Given data START

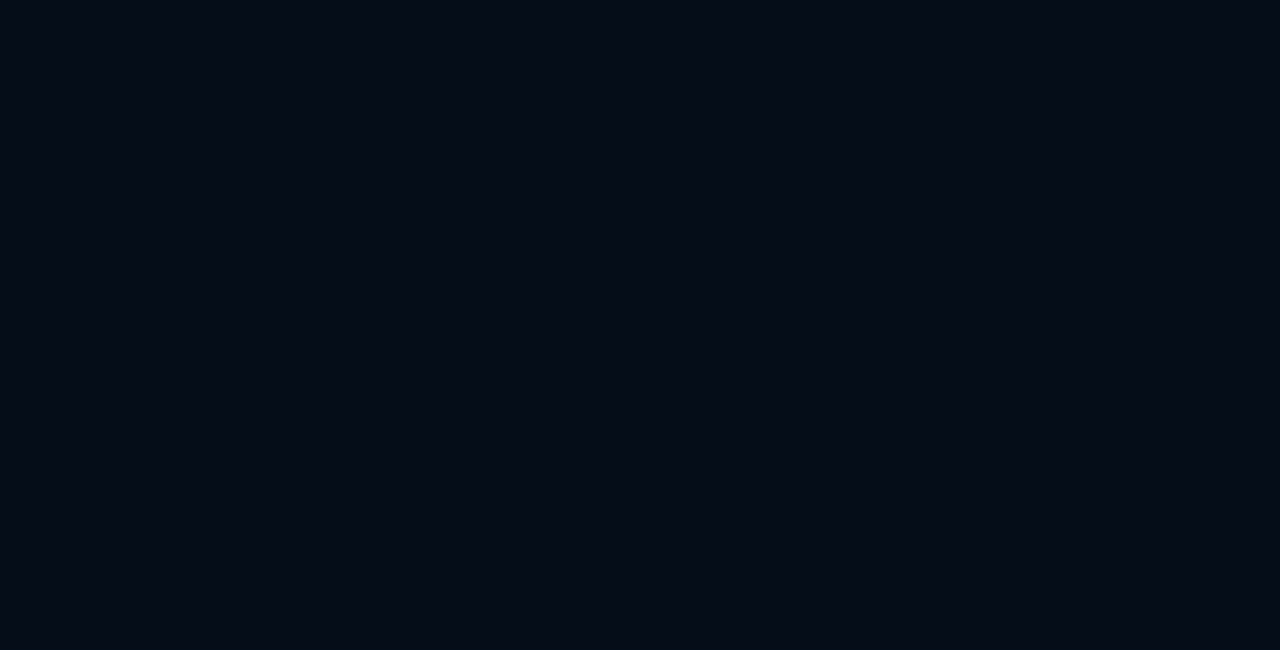
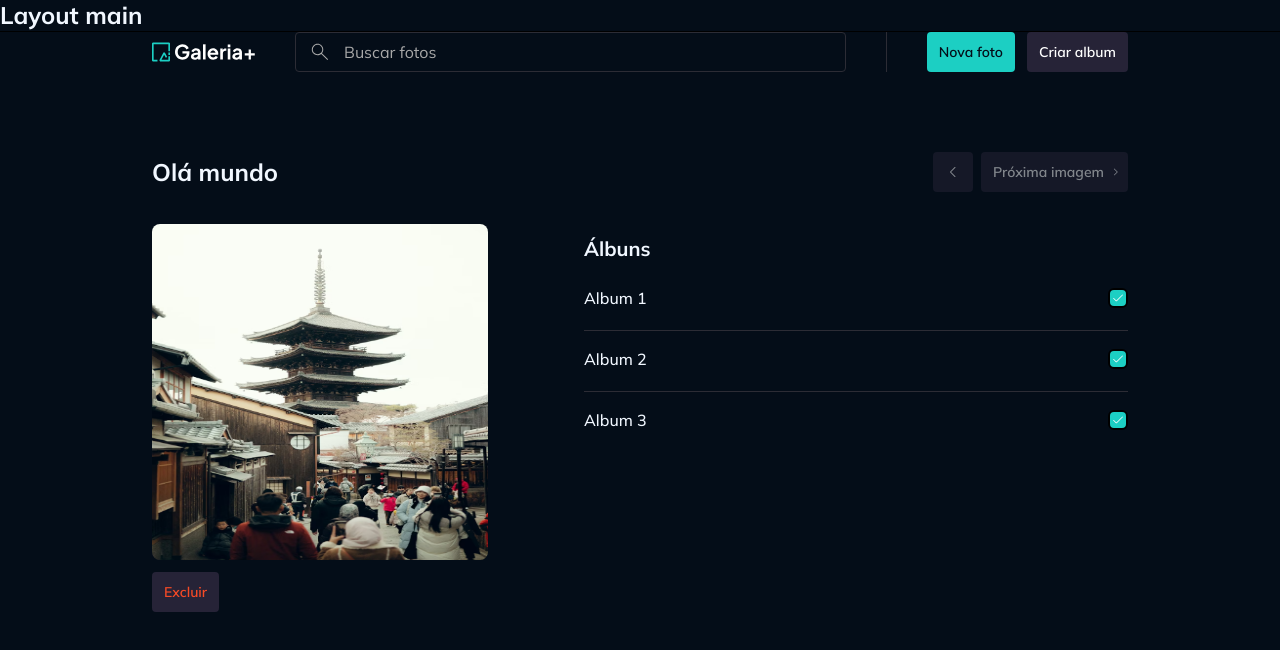
Before and after one commit to juniorbonini/gallery-plus, a React (Vite) app: page /fotos/1 in a window 1280 px wide. Before the commit this address had no page. Shown: the top 650 px of the page. Built offline with nearby package versions, Linux system fonts and the light colour scheme.

Commit message:
feat: Listagem de albuns - component criado.

```diff
--- a/src/App.tsx
+++ b/src/App.tsx
@@ -12,7 +12,7 @@ export default function App() {
         <Route element={<LayoutMain />}>
           <Route index element={<Home />} />
           <Route path="/components" element={<PageComponents />} />
-          <Route path="/foto/:id" element={<PagePhoto />} />
+          <Route path="/fotos/:id" element={<PagePhoto />} />
         </Route>
       </Routes>
     </BrowserRouter>
--- /dev/null
+++ b/src/components/Album/album-list-selector.tsx
@@ -0,0 +1,56 @@
+import type { AlbumListSelector } from "@/models/album";
+import Text from "../Text";
+import Divider from "../Divider";
+import Skeleton from "../Skeleton";
+import InputCheckbox from "../InputCheckbox";
+
+export default function AlbumListSelector({
+  albums,
+  loading,
+  photo,
+}: AlbumListSelector) {
+  function isChecked(albumId: string) {
+    return photo?.albums.some((album) => album.id === albumId);
+  }
+
+  function handlePhotoOnAlbums(albumId: string) {
+    let albumsIds = [];
+
+    if (isChecked(albumId)) {
+      albumsIds = photo.albums
+        .filter((album) => album.id !== albumId)
+        .map((album) => album.id);
+    } else {
+      albumsIds = [...photo.albums.map((album) => album.id), albumId];
+    }
+
+    console.log(albumsIds);
+  }
+
+  return (
+    <ul className="flex flex-col gap-4">
+      {!loading &&
+        albums.length > 0 &&
+        albums.map((album, index) => (
+          <li key={album.id}>
+            <div className="flex items-center justify-between gap-1">
+              <Text className="truncate" variant="paragraph-large">
+                {album.title}
+              </Text>
+              <InputCheckbox
+                defaultChecked={isChecked(album.id)}
+                onClick={() => handlePhotoOnAlbums(album.id)}
+              />
+            </div>
+            {index !== albums.length - 1 && <Divider className="mt-5" />}
+          </li>
+        ))}
+
+      {Array.from({ length: 5 }).map((_, index) => (
+        <li key={`albums-list-${index}`}>
+          <Skeleton className="-[2.5rem]" />
+        </li>
+      ))}
+    </ul>
+  );
+}
--- a/src/components/Photo/index.tsx
+++ b/src/components/Photo/index.tsx
@@ -61,7 +61,7 @@ export default function PhotoWidget({ photo, loading }: PhotoWidget) {
       </div>
       {!loading ? (
         <Link
-          to={`/foto/${photo.id}`}
+          to={`/fotos/${photo.id}`}
           className={buttonVariants({
             variant: "secondary",
             className: "px-2 py-2 w-[10.875rem]",
--- /dev/null
+++ b/src/components/Photo/photo-navigator.tsx
@@ -0,0 +1,52 @@
+import cx from "classnames";
+import { useNavigate } from "react-router";
+
+import Button from "../Button";
+import ButtonIcon from "../ButtonIcon";
+import type { PhotosNavigator } from "@/models/photo";
+
+// @ts-expect-error: module declaration for SVG React import
+import ArrowLeftIcon from "@/assets/icons/chevron-left.svg?react";
+
+// @ts-expect-error: module declaration for SVG React import
+import ArrowRightIcon from "@/assets/icons/chevron-right.svg?react";
+import Skeleton from "../Skeleton";
+
+export default function PhotoNavigator({
+  previousPhotoId,
+  nextPhotoId,
+  loading,
+  className,
+  ...props
+}: PhotosNavigator) {
+  const navigate = useNavigate();
+  return (
+    <div className={cx("flex gap-2")} {...props}>
+      {!loading ? (
+        <>
+          <ButtonIcon
+            icon={ArrowLeftIcon}
+            variant="secondary"
+            disabled={!previousPhotoId}
+            onClick={() => {
+              navigate(`/fotos/${previousPhotoId}`);
+            }}
+          />
+          <Button
+            icon={ArrowRightIcon}
+            variant="secondary"
+            disabled={!nextPhotoId}
+            onClick={() => navigate(`/fotos/${nextPhotoId}`)}
+          >
+            Próxima imagem
+          </Button>
+        </>
+      ) : (
+        <>
+          <Skeleton className="w-10 h-10" />
+          <Skeleton className="w-10 h-10" />
+        </>
+      )}
+    </div>
+  );
+}
--- a/src/pages/Home/index.tsx
+++ b/src/pages/Home/index.tsx
@@ -55,7 +55,7 @@ export default function Home() {
             ],
           },
           {
-            id: "4",
+            id: "5",
             title: "Olá mundo",
             imageId: "portrait-tower.png",
             albums: [
@@ -65,7 +65,7 @@ export default function Home() {
             ],
           },
           {
-            id: "4",
+            id: "6",
             title: "Olá mundo",
             imageId: "portrait-tower.png",
             albums: [
--- a/src/pages/Photo/index.tsx
+++ b/src/pages/Photo/index.tsx
@@ -1,14 +1,67 @@
-import { useParams } from "react-router";
-
 import Text from "@/components/Text";
+import type { Photo } from "@/models/photo";
+import Skeleton from "@/components/Skeleton";
+import Container from "@/components/Container";
+import PhotoNavigator from "@/components/Photo/photo-navigator";
+import ImageFilePreview from "@/components/ImageFilePreview";
+import Button from "@/components/Button";
+import AlbumListSelector from "@/components/Album/album-list-selector";
 
 export default function PagePhoto() {
-  const { id } = useParams();
+  const isLoadingPhoto = false;
+  const photo = {
+    id: "1",
+    title: "Olá mundo",
+    imageId: "portrait-tower.png",
+    albums: [
+      { id: "1", title: "Album 1" },
+      { id: "2", title: "Album 2" },
+      { id: "3", title: "Album 3" },
+    ],
+  } as Photo;
   return (
-    <>
-      <Text variant="heading-medium">Página detalhe da foto</Text>
-      <hr />
-      <Text variant="heading-medium">ID da foto: {id}</Text>
-    </>
+    <Container>
+      <header className="flex items-center justify-between gap-8 mb-8">
+        {!isLoadingPhoto ? (
+          <Text as="h2" variant="heading-large">{photo.title}</Text>
+        ) : (
+          <Skeleton className="w-48 h-8" />
+        )}
+
+        <PhotoNavigator />
+      </header>
+      <div className="grid grid-cols-[21rem_1fr] gap-24">
+        <div className="space-y-3">
+          {!isLoadingPhoto ? (
+            <ImageFilePreview
+              src={`/images/${photo?.imageId}`}
+              imageClassName="h-[21rem]"
+            />
+          ) : (
+            <Skeleton className="h-[21rem]" />
+          )}
+
+          {!isLoadingPhoto ? (
+            <Button variant="destructive">Excluir</Button>
+          ) : (
+            <Skeleton className=" w-20 h-10" />
+          )}
+        </div>
+        <div className="py-3">
+          <Text as="h3" variant="heading-medium" className="mb-6">
+            Álbuns
+          </Text>
+          <AlbumListSelector
+            photo={photo}
+            albums={[
+              {id: "1", title: "Album 1"},
+              {id: "2", title: "Album 2"},
+              {id: "3", title: "Album 3"},
+            ]}
+            loading={isLoadingPhoto}
+          />
+        </div>
+      </div>
+    </Container>
   );
 }
```
Also changed, not shown: src/models/album.ts (+7 -0 lines), src/models/photo.ts (+7 -0 lines).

Given data END

▶ **Prompt**:
Whenever the word "components" shows up in a line of the entries above, copy that line.

▶ **Task output**:
           <Route path="/components" element={<PageComponents />} />
+++ b/src/components/Album/album-list-selector.tsx
--- a/src/components/Photo/index.tsx
+++ b/src/components/Photo/index.tsx
+++ b/src/components/Photo/photo-navigator.tsx
 import Text from "@/components/Text";
+import Skeleton from "@/components/Skeleton";
+import Container from "@/components/Container";
+import PhotoNavigator from "@/components/Photo/photo-navigator";
+import ImageFilePreview from "@/components/ImageFilePreview";
+import Button from "@/components/Button";
+import AlbumListSelector from "@/components/Album/album-list-selector";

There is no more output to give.